There are few things I enjoy more than when I can go to bed feeling accomplished. When I can close my eyes and say to myself, “Well done, Rhonda, the things you did and said today were enough!” The trick is finding peace and contentment. There aren’t enough hours in the day to check off the items on my lists. Sometimes the items on my lists aren’t even items that should be on my lists. They’re items I dealt with a week ago but I’m still expecting an imaginary anvil to drop or they’re items I don’t even need to deal with until three months from now but WHAT IF there’s some solution I haven’t thought of because I haven’t paused everything to dwell on it. The thoughts, the troubles, they pile and they pile into an insurmountable list. Every. Single. Day.
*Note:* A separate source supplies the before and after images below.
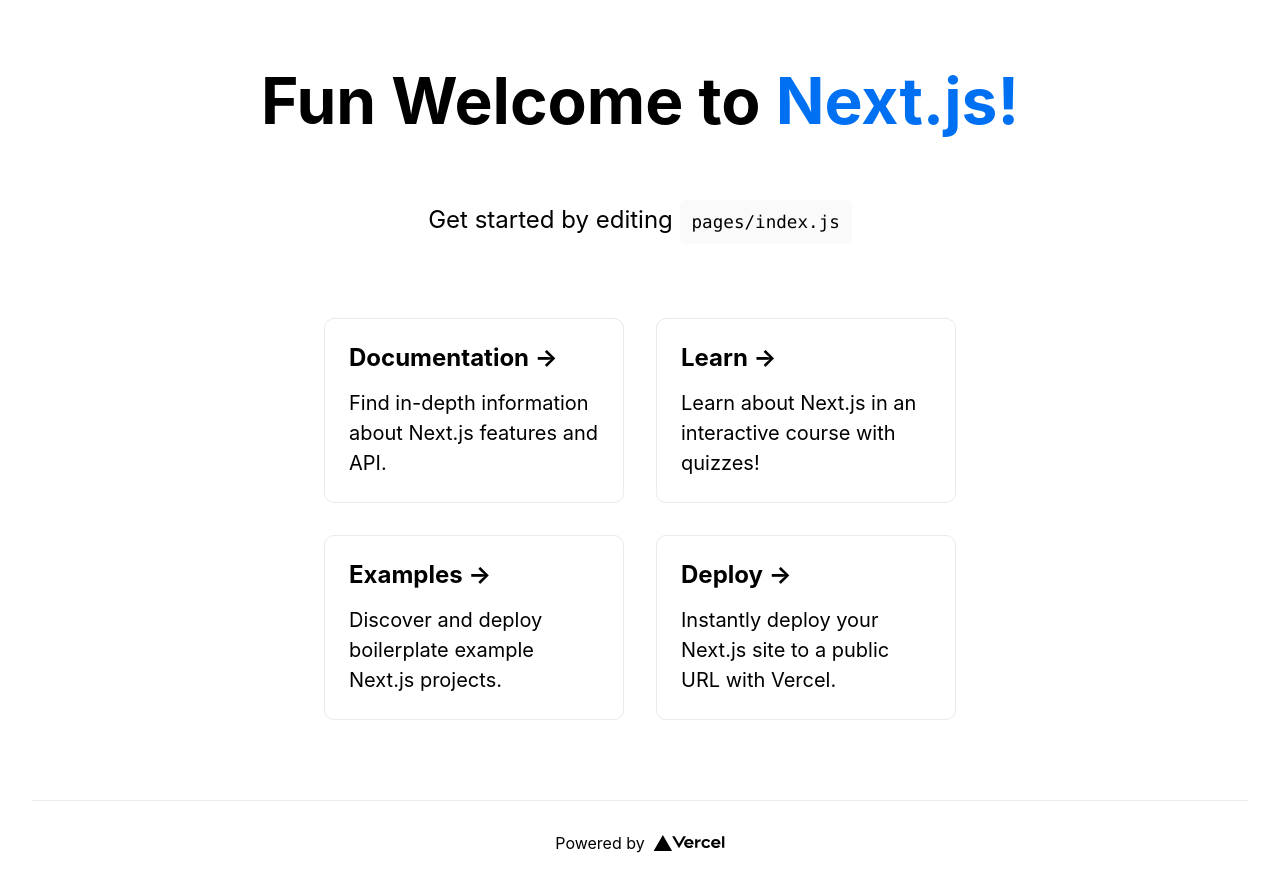
Repository: kanisaru/github-frontend-nextjs
Page: /
An editor plug-in stored every save of this project. The page is shown before and after a run of saves, followed by the edit.
The browser window is 1280 px wide. The pictures show the whole page.
The project was rebuilt for these pictures with package versions that can differ from the ones it lists, and the page was loaded fresh each time. The framework's server and built-in components were replaced by stand-ins that run in the browser. Also part of the build but not shown: next.config.js.

Above is the page before, as saved 2022-09-05 22:52:33.

After the next 2 saves:
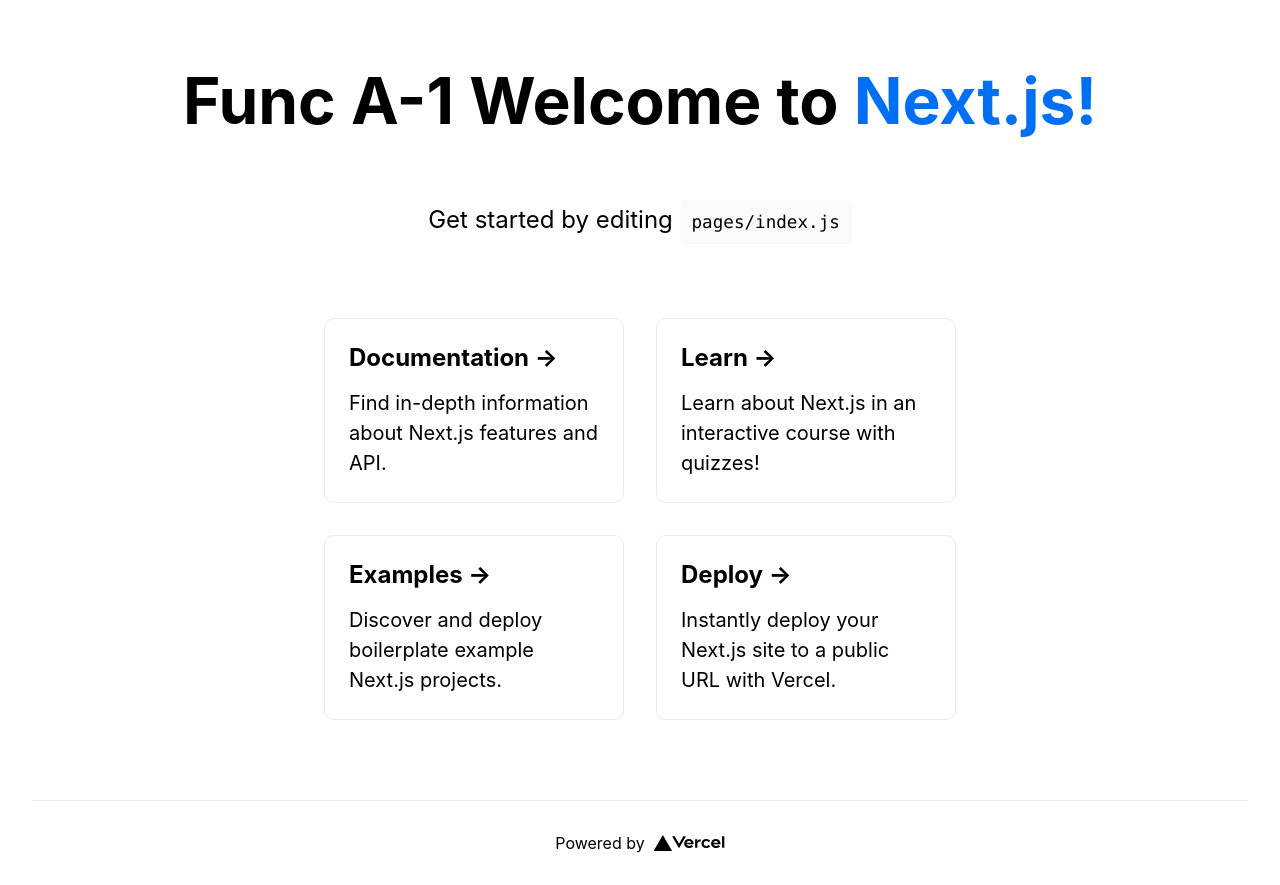
The 2 saves are shown as one change because they came seconds apart.
The last was saved 9 s later.
--- a/pages/index.js
+++ b/pages/index.js
@@ -13,7 +13,7 @@
 
       <main className={styles.main}>
         <h1 className={styles.title}>
-         Fun Welcome to <a href="https://nextjs.org">Next.js!</a>
+         Func A-1 Welcome to <a href="https://nextjs.org">Next.js!</a>
         </h1>
 
         <p className={styles.description}>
When anxiety is sounding it’s alarm between my ears what I need desperately is to pick up a single block and put it where it goes. Any block, a small block, a heavy block, a noisy block, all I have to do is pick it up and put it where it goes. And when I’m done, tell myself that it was good. Whether it looks good or bad, or feels weird or great, picking that block up and picking somewhere for it to go matters. Making my kids’ breakfast is picking up a block and it’s something to find worth and contentment in. I can find peace in picking up the block that is answering the question “How do you spell purple?” for the millionth time. Each and every block is important and valuable and each block is something I can find peace in. Allowing the weight of ten million future blocks to keep me from placing today’s blocks gets us absolutely nowhere.
It isn’t easy, reminding one’s self that today is worthwhile, that there is good in the small efforts that make tiny ripples. This long winded blog post will serve as a reminder to myself to pull things together, hopefully at least a few times and hopefully remind everyone that reads it that it’s okay to admit you’re a total mess, just keep placing blocks, that’s worth something.
One last parting idea! Somewhat recently, I was discussing mental health with a group of friends and someone asked what everyone’s “stabilizers” were. Not medicine, but, things, activities, that each person turned to as a form of self-care when stressed, overwhelmed, sad, etc. Things that help you bring a sense of balance, things that help you clear your mind. People listed things like running, puzzles, baking, etc. I legitimately couldn’t figure out what mine were, it seemed like a helpful thing to be aware of so I was surprised how unprepared I was to answer the question. Well! I’ve figured it out. I urge you to ensure you’re aware of at least a couple of your own. Here are my top 3:
– Hymns! I love them, a lot. Here’s my favorite: It Is Well With My Soul
– Sitting in a parked car all by myself, alone with my thoughts
– Writing 😉